##### STUDY MATERIAL

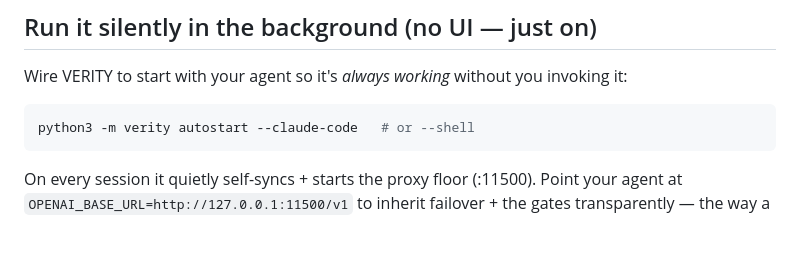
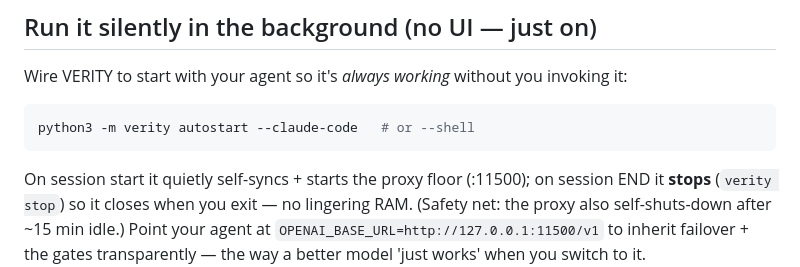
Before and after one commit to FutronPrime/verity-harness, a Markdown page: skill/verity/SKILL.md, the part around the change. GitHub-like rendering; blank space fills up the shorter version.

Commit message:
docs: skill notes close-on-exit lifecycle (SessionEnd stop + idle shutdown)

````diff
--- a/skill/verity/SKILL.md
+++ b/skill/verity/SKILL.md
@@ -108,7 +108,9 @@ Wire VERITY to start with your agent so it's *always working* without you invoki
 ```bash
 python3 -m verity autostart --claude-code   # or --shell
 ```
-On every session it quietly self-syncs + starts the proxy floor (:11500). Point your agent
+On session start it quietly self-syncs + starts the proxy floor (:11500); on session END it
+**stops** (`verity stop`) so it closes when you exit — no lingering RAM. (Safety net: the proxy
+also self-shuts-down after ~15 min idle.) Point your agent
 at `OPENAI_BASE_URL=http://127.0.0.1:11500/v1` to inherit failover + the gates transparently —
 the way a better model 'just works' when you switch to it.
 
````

##########
##### STUDY MATERIAL

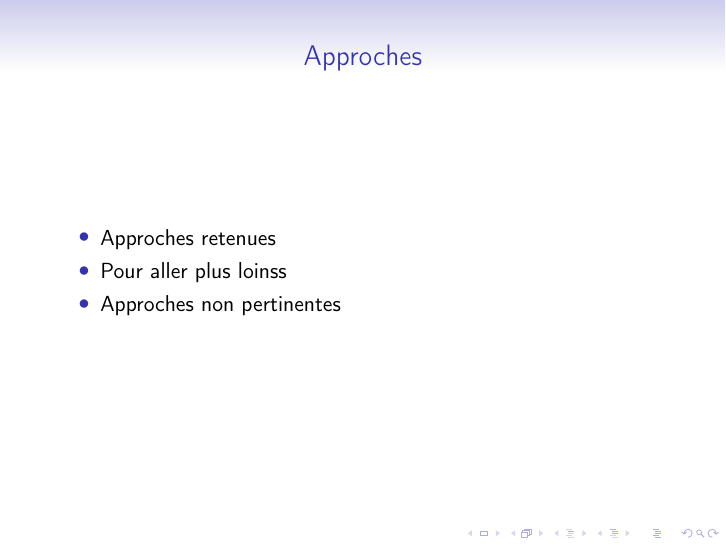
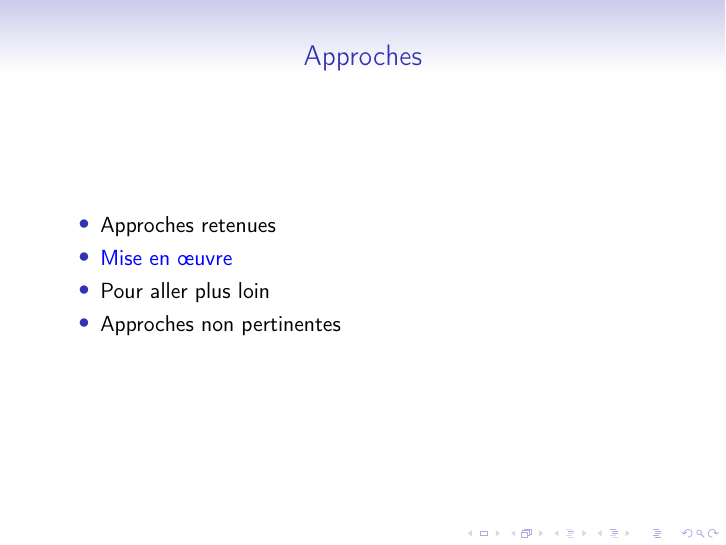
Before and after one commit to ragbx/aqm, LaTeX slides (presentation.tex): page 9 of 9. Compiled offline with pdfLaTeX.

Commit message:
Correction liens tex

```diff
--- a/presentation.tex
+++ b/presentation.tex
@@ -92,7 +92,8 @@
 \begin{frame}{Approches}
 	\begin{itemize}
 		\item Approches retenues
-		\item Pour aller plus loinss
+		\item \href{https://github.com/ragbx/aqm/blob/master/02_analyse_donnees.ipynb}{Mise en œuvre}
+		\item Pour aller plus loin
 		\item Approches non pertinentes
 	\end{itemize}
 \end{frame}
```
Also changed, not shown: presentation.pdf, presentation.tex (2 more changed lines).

##########

• EXERCISE: Above is a listing; print exactly its lines from the one with "Before and after one commit to ragbx/aqm, LaTeX" through the one with "Also changed, not", and no other lines.

• WRITTEN RESPONSE:
Before and after one commit to ragbx/aqm, LaTeX slides (presentation.tex): page 9 of 9. Compiled offline with pdfLaTeX.

Commit message:
Correction liens tex

```diff
--- a/presentation.tex
+++ b/presentation.tex
@@ -92,7 +92,8 @@
 \begin{frame}{Approches}
 	\begin{itemize}
 		\item Approches retenues
-		\item Pour aller plus loinss
+		\item \href{https://github.com/ragbx/aqm/blob/master/02_analyse_donnees.ipynb}{Mise en œuvre}
+		\item Pour aller plus loin
 		\item Approches non pertinentes
 	\end{itemize}
 \end{frame}
```
Also changed, not shown: presentation.pdf, presentation.tex (2 more changed lines).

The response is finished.